With static signs, there's no real easy way to update it, other than to manually send someone to switch it out before a big meal rush. The only other option is to keep all the menu items up at all times, which can become confusing for guests. With digital signage, however, if the content management system works properly, a manager can easily update the menu based on the time of day, popular regional items and more.
Targeting and mobile marketing
Dunkin' Donuts recently saw the benefits of using digital signage to reach customers at unusual times. For example, if a location has unseasonably warm or cold temperatures, it can easily take advantage of this oddity by marketing weather-specific foods such as hot or cold drinks, according to Paul Murray, director of digital innovation at Dunkin' Brands.
Another innovative way outdoor menu boards can adjust to customer's needs is through mobile interoperability, according to Murray. If a customer used a mobile app to identify their key wants and desires, the menu board could update itself to match a customer's preference, thus directly targeting customers.

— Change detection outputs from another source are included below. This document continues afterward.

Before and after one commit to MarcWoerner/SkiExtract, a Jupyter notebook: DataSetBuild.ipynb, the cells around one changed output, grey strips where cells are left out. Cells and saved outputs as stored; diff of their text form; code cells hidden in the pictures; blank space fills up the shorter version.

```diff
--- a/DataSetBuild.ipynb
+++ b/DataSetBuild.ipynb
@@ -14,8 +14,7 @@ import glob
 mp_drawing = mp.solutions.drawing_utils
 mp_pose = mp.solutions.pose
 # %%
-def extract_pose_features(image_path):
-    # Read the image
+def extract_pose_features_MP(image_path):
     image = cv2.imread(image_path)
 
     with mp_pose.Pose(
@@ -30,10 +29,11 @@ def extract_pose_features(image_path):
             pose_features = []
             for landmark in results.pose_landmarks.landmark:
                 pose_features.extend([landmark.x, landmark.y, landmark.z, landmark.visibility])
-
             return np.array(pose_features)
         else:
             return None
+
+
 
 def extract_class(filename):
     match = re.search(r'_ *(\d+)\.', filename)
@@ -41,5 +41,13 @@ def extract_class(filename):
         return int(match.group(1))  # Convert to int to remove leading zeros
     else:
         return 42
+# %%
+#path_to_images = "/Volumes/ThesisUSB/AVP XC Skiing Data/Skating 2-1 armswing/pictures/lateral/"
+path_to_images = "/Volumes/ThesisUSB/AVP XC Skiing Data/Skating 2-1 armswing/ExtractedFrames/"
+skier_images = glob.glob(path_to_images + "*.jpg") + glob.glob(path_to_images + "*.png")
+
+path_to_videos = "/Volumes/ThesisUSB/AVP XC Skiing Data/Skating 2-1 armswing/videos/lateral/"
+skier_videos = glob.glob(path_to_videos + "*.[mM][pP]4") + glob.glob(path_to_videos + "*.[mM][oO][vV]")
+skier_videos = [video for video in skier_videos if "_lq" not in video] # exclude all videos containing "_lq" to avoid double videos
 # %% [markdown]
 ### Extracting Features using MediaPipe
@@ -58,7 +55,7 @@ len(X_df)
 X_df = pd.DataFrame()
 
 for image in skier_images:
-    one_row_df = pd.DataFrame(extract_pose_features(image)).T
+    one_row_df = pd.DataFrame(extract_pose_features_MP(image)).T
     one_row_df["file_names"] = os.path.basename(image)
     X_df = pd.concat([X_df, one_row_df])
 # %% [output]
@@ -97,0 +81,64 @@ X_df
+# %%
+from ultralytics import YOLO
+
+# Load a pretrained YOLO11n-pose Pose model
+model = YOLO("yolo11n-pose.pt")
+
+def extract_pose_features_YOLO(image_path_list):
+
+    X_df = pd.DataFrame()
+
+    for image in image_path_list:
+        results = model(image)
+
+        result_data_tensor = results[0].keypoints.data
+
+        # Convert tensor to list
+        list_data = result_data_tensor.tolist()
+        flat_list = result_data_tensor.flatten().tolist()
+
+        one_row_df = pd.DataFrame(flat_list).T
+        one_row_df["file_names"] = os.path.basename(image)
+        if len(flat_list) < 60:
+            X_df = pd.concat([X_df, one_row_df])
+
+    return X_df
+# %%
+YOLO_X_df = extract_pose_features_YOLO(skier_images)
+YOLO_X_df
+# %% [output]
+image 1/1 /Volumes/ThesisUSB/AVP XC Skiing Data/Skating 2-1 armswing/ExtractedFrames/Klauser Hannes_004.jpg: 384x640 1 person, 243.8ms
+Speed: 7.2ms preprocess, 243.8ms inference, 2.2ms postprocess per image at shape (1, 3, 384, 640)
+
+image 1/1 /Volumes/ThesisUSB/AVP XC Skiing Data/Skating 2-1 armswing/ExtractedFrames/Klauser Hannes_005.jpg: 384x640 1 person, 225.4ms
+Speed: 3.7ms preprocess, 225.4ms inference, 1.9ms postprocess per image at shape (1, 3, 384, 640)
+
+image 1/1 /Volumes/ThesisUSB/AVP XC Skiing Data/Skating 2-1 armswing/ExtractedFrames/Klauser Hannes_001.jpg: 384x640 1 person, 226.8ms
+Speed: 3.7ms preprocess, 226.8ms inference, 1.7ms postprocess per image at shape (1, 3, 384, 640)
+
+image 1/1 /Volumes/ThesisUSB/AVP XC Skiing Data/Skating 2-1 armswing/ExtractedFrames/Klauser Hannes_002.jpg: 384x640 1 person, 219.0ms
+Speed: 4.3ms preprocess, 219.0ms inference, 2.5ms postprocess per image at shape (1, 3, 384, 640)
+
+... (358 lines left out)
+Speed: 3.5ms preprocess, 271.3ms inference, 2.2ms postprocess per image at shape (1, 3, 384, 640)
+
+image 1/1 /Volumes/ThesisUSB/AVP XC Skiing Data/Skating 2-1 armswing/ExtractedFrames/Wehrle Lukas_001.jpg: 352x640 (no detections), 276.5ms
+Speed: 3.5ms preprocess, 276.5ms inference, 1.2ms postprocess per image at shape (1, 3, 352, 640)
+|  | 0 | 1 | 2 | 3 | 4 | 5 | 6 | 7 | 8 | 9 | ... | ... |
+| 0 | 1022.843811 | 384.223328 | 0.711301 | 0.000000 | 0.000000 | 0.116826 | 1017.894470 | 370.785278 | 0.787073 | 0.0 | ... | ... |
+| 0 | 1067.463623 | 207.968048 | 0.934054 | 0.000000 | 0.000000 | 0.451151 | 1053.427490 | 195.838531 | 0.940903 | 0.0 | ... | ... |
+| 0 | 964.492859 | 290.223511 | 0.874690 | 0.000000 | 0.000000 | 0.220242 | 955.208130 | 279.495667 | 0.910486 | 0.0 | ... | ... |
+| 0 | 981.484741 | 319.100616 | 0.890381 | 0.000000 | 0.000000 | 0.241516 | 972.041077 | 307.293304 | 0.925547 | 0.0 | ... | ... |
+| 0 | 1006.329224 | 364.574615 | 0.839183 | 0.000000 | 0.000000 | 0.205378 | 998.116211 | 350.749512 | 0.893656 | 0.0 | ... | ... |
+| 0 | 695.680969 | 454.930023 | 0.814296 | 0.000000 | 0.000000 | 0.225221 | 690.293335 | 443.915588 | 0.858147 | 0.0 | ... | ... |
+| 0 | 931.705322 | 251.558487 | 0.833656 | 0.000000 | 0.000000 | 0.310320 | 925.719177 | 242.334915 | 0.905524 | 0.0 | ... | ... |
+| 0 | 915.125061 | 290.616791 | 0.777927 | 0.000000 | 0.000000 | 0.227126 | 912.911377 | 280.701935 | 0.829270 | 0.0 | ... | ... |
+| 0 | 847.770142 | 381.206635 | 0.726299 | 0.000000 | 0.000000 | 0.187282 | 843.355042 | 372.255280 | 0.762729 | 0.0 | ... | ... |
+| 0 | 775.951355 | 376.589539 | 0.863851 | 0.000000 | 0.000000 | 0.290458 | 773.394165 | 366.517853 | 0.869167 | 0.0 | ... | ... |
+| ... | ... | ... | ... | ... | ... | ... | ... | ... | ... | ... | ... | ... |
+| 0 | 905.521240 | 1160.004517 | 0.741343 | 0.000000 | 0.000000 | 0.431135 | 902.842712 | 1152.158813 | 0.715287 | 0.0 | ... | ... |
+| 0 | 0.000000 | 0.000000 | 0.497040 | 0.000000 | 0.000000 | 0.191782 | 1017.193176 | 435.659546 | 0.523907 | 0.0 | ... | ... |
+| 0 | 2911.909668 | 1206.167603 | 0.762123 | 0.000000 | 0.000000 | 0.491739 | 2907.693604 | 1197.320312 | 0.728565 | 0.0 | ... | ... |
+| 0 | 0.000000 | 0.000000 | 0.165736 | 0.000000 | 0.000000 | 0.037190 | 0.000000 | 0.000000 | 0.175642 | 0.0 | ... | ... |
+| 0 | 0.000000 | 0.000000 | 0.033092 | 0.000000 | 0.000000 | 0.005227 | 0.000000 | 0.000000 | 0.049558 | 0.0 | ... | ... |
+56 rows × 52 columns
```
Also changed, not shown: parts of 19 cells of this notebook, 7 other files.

Other benefits include services such as cameras so the customer can see the employee taking their order. Restaurants can also use digital confirmation boards so that customers can instantly see if their order was entered correctly, according to Frank Amoruso, managing director of Acrelec.
"Restaurants can integrate mobile solutions with tools such as self-ordering kiosks which further integrates to the POS and Table Locator tools, to complete the customer experience," he said. It's integration such as this that meets the customer desire for using mobile technology to order and pay, with on-site digital solutions to service."
The key element tying all the benefits together is customer experience. If it can boost customer experience, then it can boost reviews, loyalty and sales.
"If this was a drinking game I would be drunk by now with every time I say experience," Murray said jokingly during a presentation. "Anywhere you go you are getting a more curated version of the role you expect and want. Those expectations are spilling over into the physical realm."
Richard Ventura, vice president of business development and solutions at NEC Display Solutions emphasized in an interview that "Engagement is one of the first things you have to do. The more you engage with the audience the more you become memorable."
That being said, there are still some real challenges to outdoor menu boards
Challenges and solutions
It is always challenging to deploy complex tools such as digital signage, especially outdoors. Key challenges for digital signage at the drive thru include finding the right provider and handling the elements, such as heat, cold and sunlight.
The right provider
One challenge is finding the right provider, as well as the right hardware and software.
"The biggest is to find a quality solution at an affordable price. Equipment placed outdoors must be durable, yet appealing to assimilate into the brand’s look and feel. Software must be reliable and responsive, as well as easily maintained," Amoruso said in an email. "Finding all of this in a solution that fits within the budget is a challenge."
One solution is to look for an all-in-one provider that will stick around to train staff on how to properly manage the digital signage.
Many of outdoor digital signage's problems come down to the fact that they are outdoors. They will have to withstand bright sunshine, blizzards and scorching days. Daniel Waldron, head of content for Armagard, recommends a variety of tools to keep your menu board alive and kicking in a previous blog.
This includes simple thing such as AC units and fans, which help reduce humidity and airflow throughout the enclosure. It's easy for a menu board to develop a lot of heat, not just due to the sunlight but also its bright screen, so it needs these tools to force the warm air out. Waldron also recommends using plenum chambers.
"In layman's terms, plenum chambers allow filtered air to flow through an enclosure, dispersing any heat. They eliminate the need for alternative ventilation systems, which are likely to be more expensive," Waldron said. "Equally, plenum chambers protect against water penetration, keeping the rain out and they require very little maintenance."
End users should also consider other tools such anti-glare or anti-reflective glass. If customers have to squint to see the menu, they will likely take their dollars elsewhere.
Is it worth it?
The key element here behind all this is to ensure the technology boosts the overall experience, and that you minimize any possible downsides. If it succeeds in this regard, it is worth the investment.
"Generally speaking, drive-thru digital signage enhances the customer experiences and provides operational efficiencies," Amoruso said. "Operationally, the technology can steer the customer experience through the most efficient process, reducing resource requirements and customer wait times."